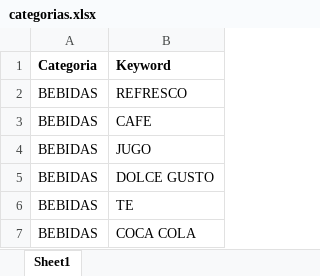
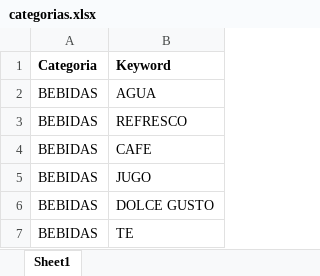
Before and after one commit to agustincosta/thecampeonato, an Excel workbook: Dataset/categorias.xlsx, sheet Sheet1, drawn as a sheet; only a part is shown; the shorter side is filled out with more unchanged rows; values as stored, in another font and other column widths than the file's, no borders; the diff names each change by its address in the sheet, - before the commit and + after, or states it on an @@ line.

```diff
--- a/Dataset/categorias.xlsx (sheet Sheet1)
+++ b/Dataset/categorias.xlsx (sheet Sheet1)
+row 2: BEBIDAS | AGUA
```
Also changed, not shown: 5 other files.
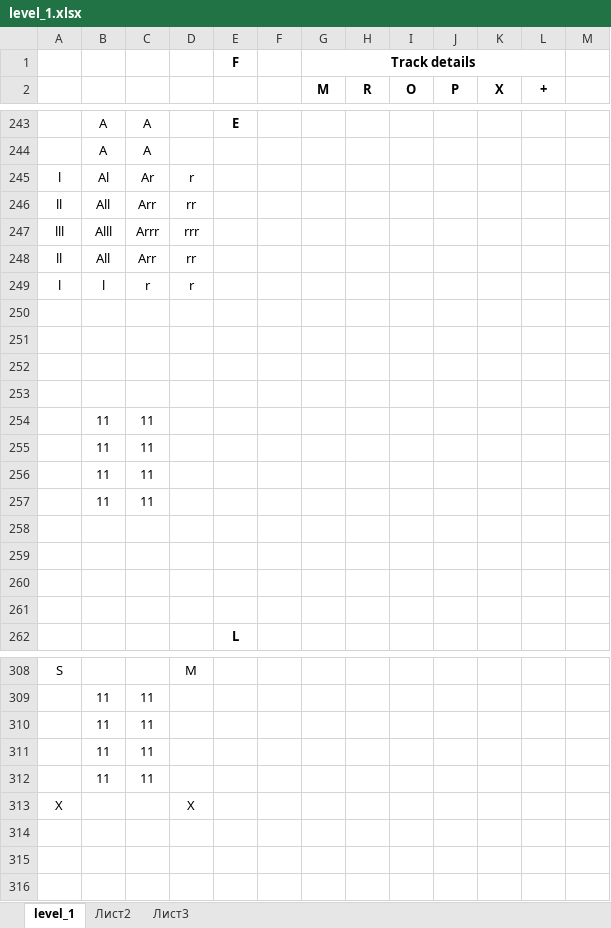
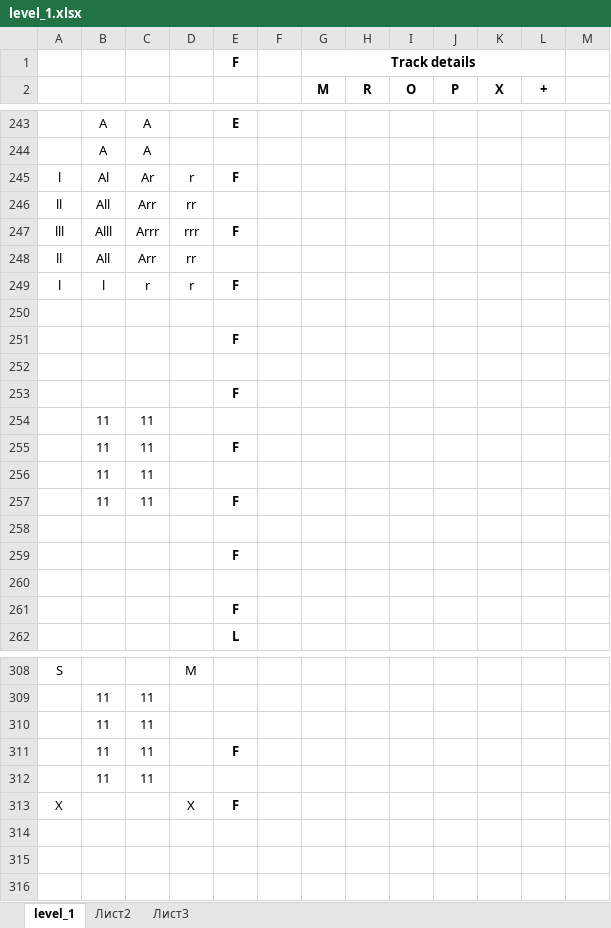
Before and after one commit to Leksay/SonicLikeGamePrototype, an Excel workbook: Assets/Sources/Tracks/level_1.xlsx, sheet level_1, drawn as a sheet; only a part is shown, gaps mark what is left out; values as stored, in another font and other column widths than the file's, no borders; removed rows and columns are numbered as before the commit, all else as after; the diff covers the shown part only; the diff names each change by its address in the sheet, - before the commit and + after, or states it on an @@ line.

```diff
--- a/Assets/Sources/Tracks/level_1.xlsx (sheet level_1)
+++ b/Assets/Sources/Tracks/level_1.xlsx (sheet level_1)
-E245: (empty)
+E245: F
-E247: (empty)
+E247: F
-E249: (empty)
+E249: F
+row 251:  |  |  |  | F
+row 253:  |  |  |  | F
+row 255:  | 11 | 11 |  | F
@@ row 255 moved to row 256: 11 @@
+row 257:  | 11 | 11 |  | F
+row 259:  |  |  |  | F
-row 256:  | 11 | 11
-row 257:  | 11 | 11
-E261: (empty)
+E261: F
-row 259: (empty)
-row 260: (empty)
-row 261: (empty)
+row 311:  | 11 | 11 |  | F
-row 312:  | 11 | 11
-E313: (empty)
+E313: F
```
Also changed, not shown: 10 added rows, 10 removed rows, 2 moved rows and 7 edited cells elsewhere in this sheet, 1 other file.
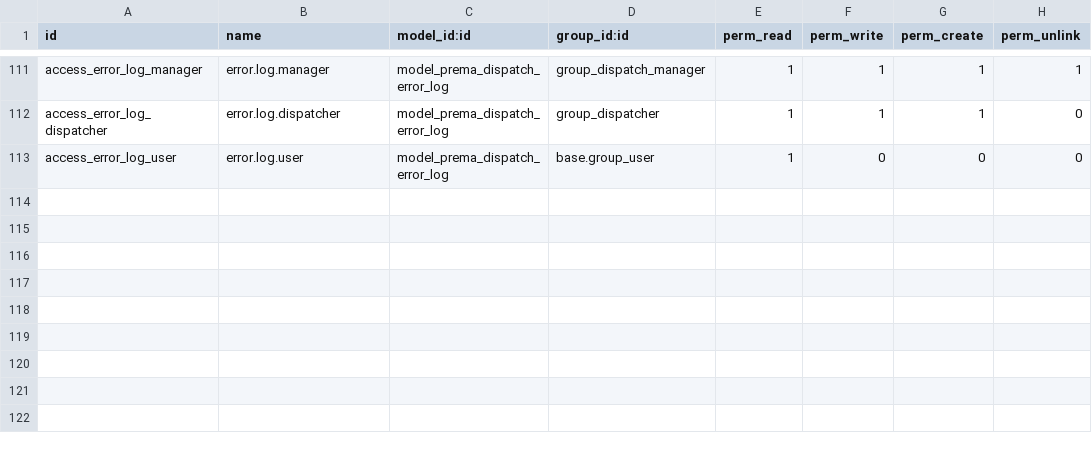
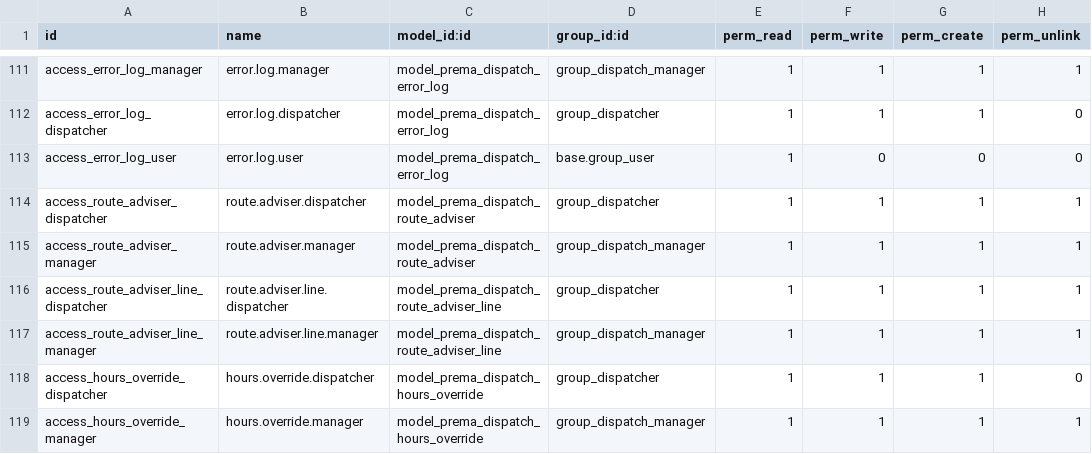
Before and after one commit to ahmadtibrahim/prema_dispatch, a CSV file: security/ir.model.access.csv, drawn as a sheet; only a part is shown, gaps mark what is left out.

```diff
--- a/security/ir.model.access.csv
+++ b/security/ir.model.access.csv
@@ -113 +113,7 @@ access_error_log_dispatcher,error.log.dispatcher,model_prema_dispatch_error_log,
 access_error_log_user,error.log.user,model_prema_dispatch_error_log,base.group_user,1,0,0,0
+access_route_adviser_dispatcher,route.adviser.dispatcher,model_prema_dispatch_route_adviser,group_dispatcher,1,1,1,1
+access_route_adviser_manager,route.adviser.manager,model_prema_dispatch_route_adviser,group_dispatch_manager,1,1,1,1
+access_route_adviser_line_dispatcher,route.adviser.line.dispatcher,model_prema_dispatch_route_adviser_line,group_dispatcher,1,1,1,1
+access_route_adviser_line_manager,route.adviser.line.manager,model_prema_dispatch_route_adviser_line,group_dispatch_manager,1,1,1,1
+access_hours_override_dispatcher,hours.override.dispatcher,model_prema_dispatch_hours_override,group_dispatcher,1,1,1,0
+access_hours_override_manager,hours.override.manager,model_prema_dispatch_hours_override,group_dispatch_manager,1,1,1,1
```
Also changed, not shown: 13 other files.
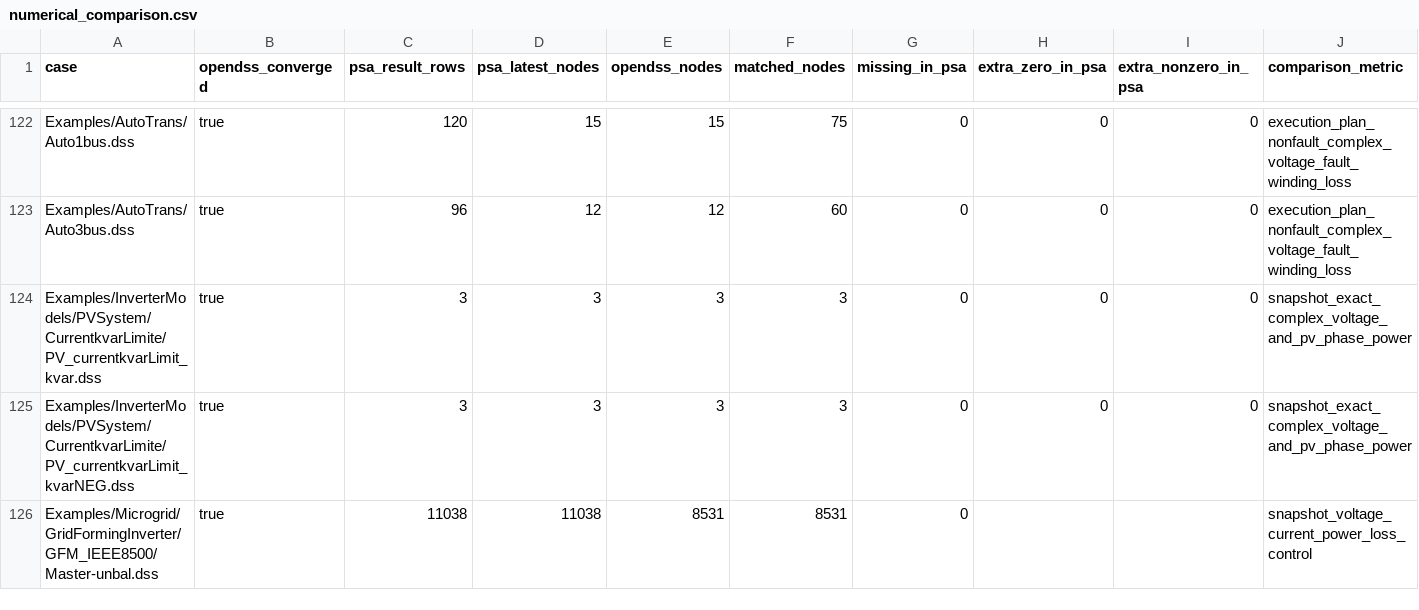
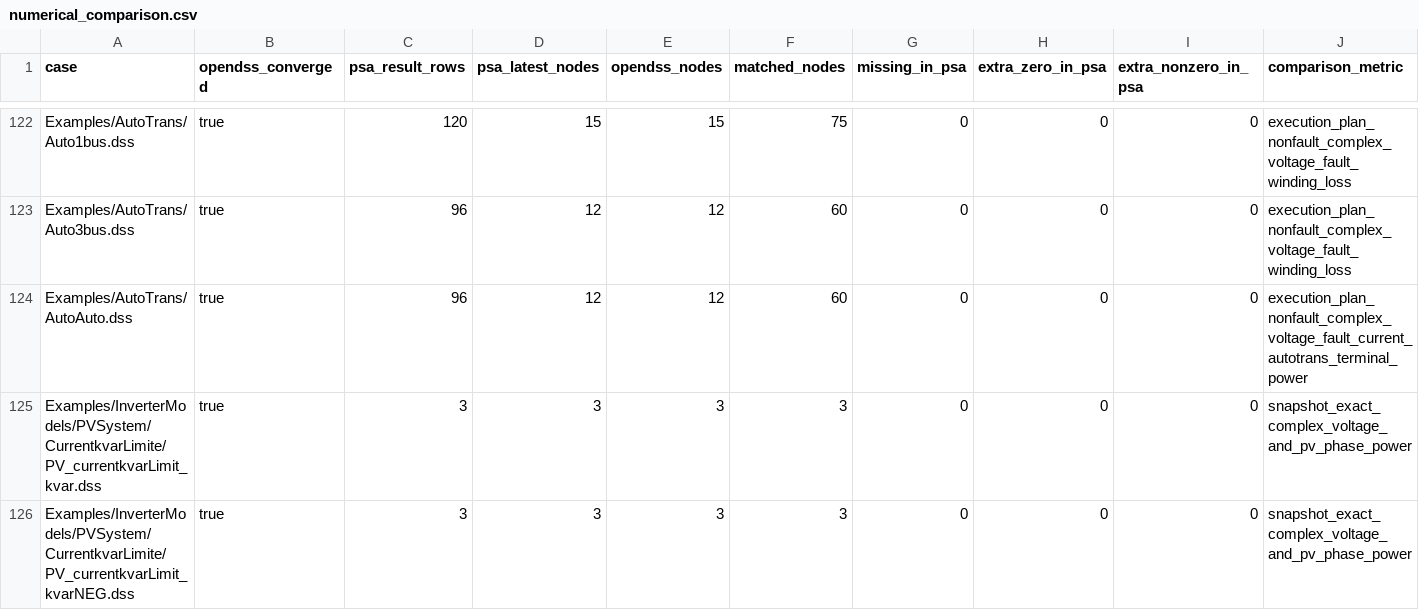
Before and after one commit to shufengdong/sparrowzz, a CSV file: dss/rssbundle/numerical_comparison.csv, drawn as a sheet; only a part is shown, gaps mark what is left out; the shorter side is filled out with more unchanged rows; rows hold the shown columns only; the diff names each change by its address in the sheet, - before the commit and + after, or states it on an @@ line.

Commit message:
feat(dss): publish AutoAuto bundle

```diff
--- a/dss/rssbundle/numerical_comparison.csv
+++ b/dss/rssbundle/numerical_comparison.csv
+row 124: Examples/AutoTrans/AutoAuto.dss | true | 96 | 12 | 12 | 60 | 0 | 0 | 0 | execution_plan_nonfault_complex_voltage_fault_current_autotrans_terminal_power
```
Also changed, not shown: dss/rssbundle/conversion_report.csv, 7 other files.
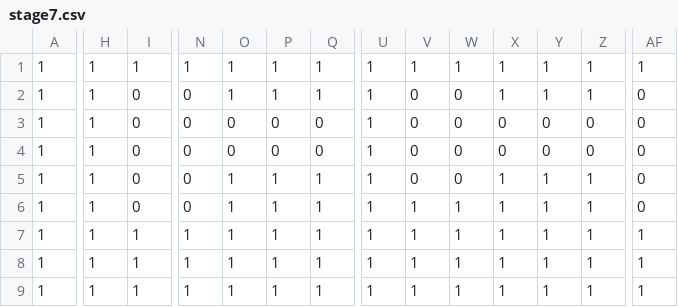
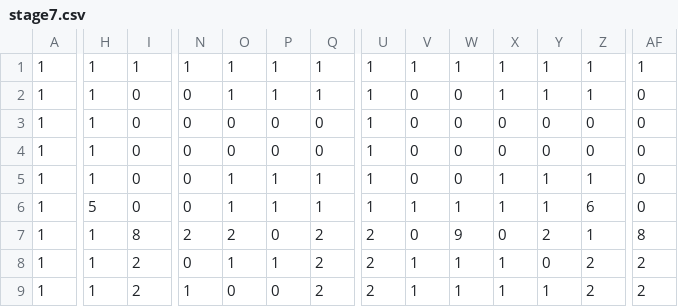
Before and after one commit to daiya-04/4monthGame, a CSV file: DirectXGame/Resources/Maps/stage7.csv, drawn as a sheet; only a part is shown, gaps mark what is left out; the diff covers the shown part only; the diff names each change by its address in the sheet, - before the commit and + after, or states it on an @@ line.

```diff
--- a/DirectXGame/Resources/Maps/stage7.csv
+++ b/DirectXGame/Resources/Maps/stage7.csv
-H6: 1
+H6: 5
-Z6: 1
+Z6: 6
-I7: 1
+I7: 8
-N7: 1
+N7: 2
-O7: 1
+O7: 2
-P7: 1
+P7: 0
-Q7:Q9: 1
+Q7:Q9: 2
-U7:U9: 1
+U7:U9: 2
-V7: 1
+V7: 0
-W7: 1
+W7: 9
-X7: 1
+X7: 0
-Y7: 1
+Y7: 2
-AF7: 1
+AF7: 8
-I8:I9: 1
+I8:I9: 2
-N8: 1
+N8: 0
-Y8: 1
+Y8: 0
-Z8:Z9: 1
+Z8:Z9: 2
-AF8:AF9: 1
+AF8:AF9: 2
-O9: 1
+O9: 0
-P9: 1
+P9: 0
```
Also changed, not shown: 153 edited cells elsewhere in this file, DirectXGame/Resources/Maps/stage8.csv, DirectXGame/Resources/Maps/stage9.csv.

### What is being asked:
Would you set down every line of the data above exactly, skipping the pictures?

### Answer:
Before and after one commit to agustincosta/thecampeonato, an Excel workbook: Dataset/categorias.xlsx, sheet Sheet1, drawn as a sheet; only a part is shown; the shorter side is filled out with more unchanged rows; values as stored, in another font and other column widths than the file's, no borders; the diff names each change by its address in the sheet, - before the commit and + after, or states it on an @@ line.

```diff
--- a/Dataset/categorias.xlsx (sheet Sheet1)
+++ b/Dataset/categorias.xlsx (sheet Sheet1)
+row 2: BEBIDAS | AGUA
```
Also changed, not shown: 5 other files.
Before and after one commit to Leksay/SonicLikeGamePrototype, an Excel workbook: Assets/Sources/Tracks/level_1.xlsx, sheet level_1, drawn as a sheet; only a part is shown, gaps mark what is left out; values as stored, in another font and other column widths than the file's, no borders; removed rows and columns are numbered as before the commit, all else as after; the diff covers the shown part only; the diff names each change by its address in the sheet, - before the commit and + after, or states it on an @@ line.

```diff
--- a/Assets/Sources/Tracks/level_1.xlsx (sheet level_1)
+++ b/Assets/Sources/Tracks/level_1.xlsx (sheet level_1)
-E245: (empty)
+E245: F
-E247: (empty)
+E247: F
-E249: (empty)
+E249: F
+row 251:  |  |  |  | F
+row 253:  |  |  |  | F
+row 255:  | 11 | 11 |  | F
@@ row 255 moved to row 256: 11 @@
+row 257:  | 11 | 11 |  | F
+row 259:  |  |  |  | F
-row 256:  | 11 | 11
-row 257:  | 11 | 11
-E261: (empty)
+E261: F
-row 259: (empty)
-row 260: (empty)
-row 261: (empty)
+row 311:  | 11 | 11 |  | F
-row 312:  | 11 | 11
-E313: (empty)
+E313: F
```
Also changed, not shown: 10 added rows, 10 removed rows, 2 moved rows and 7 edited cells elsewhere in this sheet, 1 other file.
Before and after one commit to ahmadtibrahim/prema_dispatch, a CSV file: security/ir.model.access.csv, drawn as a sheet; only a part is shown, gaps mark what is left out.

```diff
--- a/security/ir.model.access.csv
+++ b/security/ir.model.access.csv
@@ -113 +113,7 @@ access_error_log_dispatcher,error.log.dispatcher,model_prema_dispatch_error_log,
 access_error_log_user,error.log.user,model_prema_dispatch_error_log,base.group_user,1,0,0,0
+access_route_adviser_dispatcher,route.adviser.dispatcher,model_prema_dispatch_route_adviser,group_dispatcher,1,1,1,1
+access_route_adviser_manager,route.adviser.manager,model_prema_dispatch_route_adviser,group_dispatch_manager,1,1,1,1
+access_route_adviser_line_dispatcher,route.adviser.line.dispatcher,model_prema_dispatch_route_adviser_line,group_dispatcher,1,1,1,1
+access_route_adviser_line_manager,route.adviser.line.manager,model_prema_dispatch_route_adviser_line,group_dispatch_manager,1,1,1,1
+access_hours_override_dispatcher,hours.override.dispatcher,model_prema_dispatch_hours_override,group_dispatcher,1,1,1,0
+access_hours_override_manager,hours.override.manager,model_prema_dispatch_hours_override,group_dispatch_manager,1,1,1,1
```
Also changed, not shown: 13 other files.
Before and after one commit to shufengdong/sparrowzz, a CSV file: dss/rssbundle/numerical_comparison.csv, drawn as a sheet; only a part is shown, gaps mark what is left out; the shorter side is filled out with more unchanged rows; rows hold the shown columns only; the diff names each change by its address in the sheet, - before the commit and + after, or states it on an @@ line.

Commit message:
feat(dss): publish AutoAuto bundle

```diff
--- a/dss/rssbundle/numerical_comparison.csv
+++ b/dss/rssbundle/numerical_comparison.csv
+row 124: Examples/AutoTrans/AutoAuto.dss | true | 96 | 12 | 12 | 60 | 0 | 0 | 0 | execution_plan_nonfault_complex_voltage_fault_current_autotrans_terminal_power
```
Also changed, not shown: dss/rssbundle/conversion_report.csv, 7 other files.
Before and after one commit to daiya-04/4monthGame, a CSV file: DirectXGame/Resources/Maps/stage7.csv, drawn as a sheet; only a part is shown, gaps mark what is left out; the diff covers the shown part only; the diff names each change by its address in the sheet, - before the commit and + after, or states it on an @@ line.

```diff
--- a/DirectXGame/Resources/Maps/stage7.csv
+++ b/DirectXGame/Resources/Maps/stage7.csv
-H6: 1
+H6: 5
-Z6: 1
+Z6: 6
-I7: 1
+I7: 8
-N7: 1
+N7: 2
-O7: 1
+O7: 2
-P7: 1
+P7: 0
-Q7:Q9: 1
+Q7:Q9: 2
-U7:U9: 1
+U7:U9: 2
-V7: 1
+V7: 0
-W7: 1
+W7: 9
-X7: 1
+X7: 0
-Y7: 1
+Y7: 2
-AF7: 1
+AF7: 8
-I8:I9: 1
+I8:I9: 2
-N8: 1
+N8: 0
-Y8: 1
+Y8: 0
-Z8:Z9: 1
+Z8:Z9: 2
-AF8:AF9: 1
+AF8:AF9: 2
-O9: 1
+O9: 0
-P9: 1
+P9: 0
```
Also changed, not shown: 153 edited cells elsewhere in this file, DirectXGame/Resources/Maps/stage8.csv, DirectXGame/Resources/Maps/stage9.csv.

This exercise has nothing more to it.